Truck drivers are the unsung heroes of Covid-19. When airlines cancel flights, truckers keep driving. Through the cycle of lockdowns and re-openings, the public should consider drivers essential workers and frontline responders, delivering medical supplies and equipment to hospitals and ensuring that retail shelves remain stocked with food and essential goods. This includes temporary CDL truck drivers.

However, now, nearly one year into the pandemic, I’ve observed the resiliency of this industry, in addition to some changes—some that might linger for years to come.

Healthcare still a priority

The ability to expedite the movement of crucial medical supplies and equipment, especially into regions of high concentrations of Covid-19 cases, will still be a priority. Trucking companies with experience and existing contracts with medical suppliers will certainly succeed.

Let’s not forget about how the vaccine will get distributed. Pfizer understands the need to consider the logistics of distributing the vaccine and intends to use “strategic transportation partners” to ship the vaccine to dosing centers. As other vaccines become approved for use in the U.S., such as that by Moderna, they will need to be distributed strategically and at scale, and again, those carriers with experience in moving critical supplies will receive priority.

E-commerce isn’t enough

While the pandemic accelerated e-commerce — Amazon’s sales were $96 billion for Q3 2020, representing a 37% year-over-year increase — it is a fallacy to assume that all participants in the freight and logistics industry benefited.

In fact, with an expected boom in-home deliveries, Amazon flooded the market with thousands more drivers in the form of either DSPs (Delivery Service Partners) or Amazon Flex drivers. While Amazon Flex Drivers tend to be individuals simply looking to make extra money delivering packages, DSPs have given real competition to experienced trucking companies.

Specialization can hurt

As some sectors shut down during the pandemic, those trucking companies that served them might not recover for quite some time.

For example, trucking companies that delivered fixtures and equipment for live, in-person events, such as for sports and concerts, might need to wait years for such contracts to return.

If such trucking companies can pivot easily to another sector, they will hopefully be able to survive the pandemic and replace the revenues they’ve lost.

A heavier reliance on apps

Shipper-driver matching apps, such as Uber Freight, Convoy, and Loadshop, have been around for several years.

However, with the need to pick up extra routes or loads — and with the shipper’s office employees working from home—the reliance on sourcing work via these introduction apps has proved crucial for survival for trucking companies of all sizes.

Further consolidation in the industry

While trucking companies serving healthcare or essential retailers might consider 2020 as their best year yet, others may have had the opposite experience.
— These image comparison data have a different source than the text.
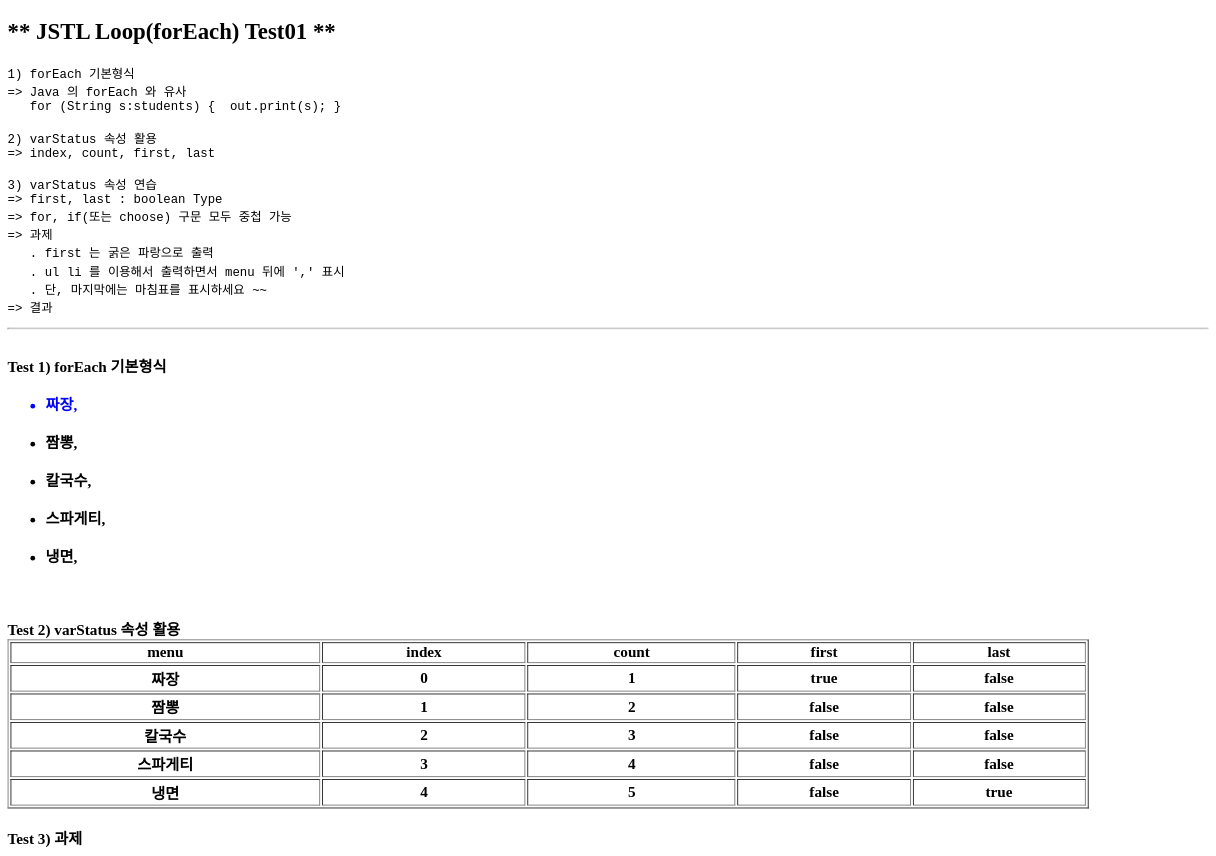
Repository: JYH94/JAVA
Page: http://localhost/web01/jsp03_jstl/ex03_for01.jsp
The author's editor kept a copy of each file at every save. The page is drawn from the files as they stood at one save, then again after the next save.
The browser window is 1280 px wide. The pictures show the whole page, at 95% of full size.
The page is served by Tomcat 9.

Above is the page before, as saved 2024-01-16 08:27:46.

After the next save:
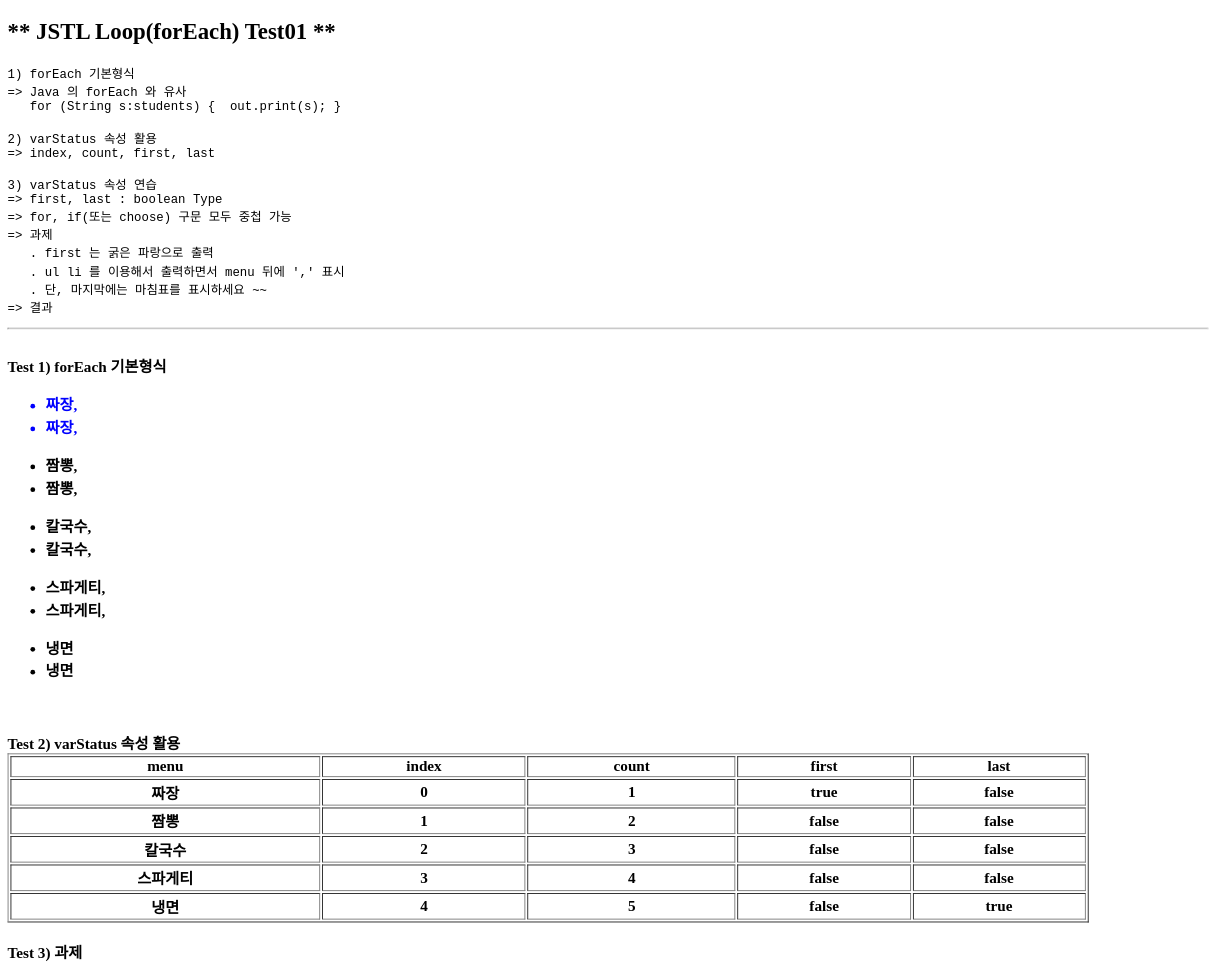
Saved 49 s later.
--- a/web01/src/main/webapp/jsp03_jstl/ex03_for01.jsp
+++ b/web01/src/main/webapp/jsp03_jstl/ex03_for01.jsp
@@ -37,7 +37,7 @@ pageContext.setAttribute("menuList", menu);
 	<br>
 	<c:forEach var="menu" items="${pageScope.menuList}" varStatus="m">
 	<ul>
-		<%-- <c:if test="${m.first == true}">
+		<c:if test="${m.first == true}">
 			<li style=color:blue>${menu}, &nbsp;</li>
 		</c:if>
 
@@ -47,15 +47,17 @@ pageContext.setAttribute("menuList", menu);
 
 		<c:if test="${m.last == true && m.first == false}">
 			<li>${menu}</li>
-		</c:if> --%>
+		</c:if>
 
 		<c:choose>
 			<c:when test="${m.first == true}">
 				<li style=color:blue>${menu},</li>
 			</c:when>
-			<c:when test="${m.first == false}">
+
+			<c:when test="${m.first == false && m.last == false}">
 				<li>${menu},</li>
 			</c:when>
+
 			<c:otherwise>
 				<li>${menu}</li>
 			</c:otherwise>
Some trucking companies might have been able to pivot and find new customers not affected by the pandemic; others not so much.

Whether it’s via the apps or more communication between entities, another change in this new normal will be deeper relationships among shippers, carriers and third-party logistics providers to enable all parties to work more efficiently within — and better react to — future disruptions.

When you finally do receive the vaccine, whenever that might be in the future, just know that a trucker helped make that happen.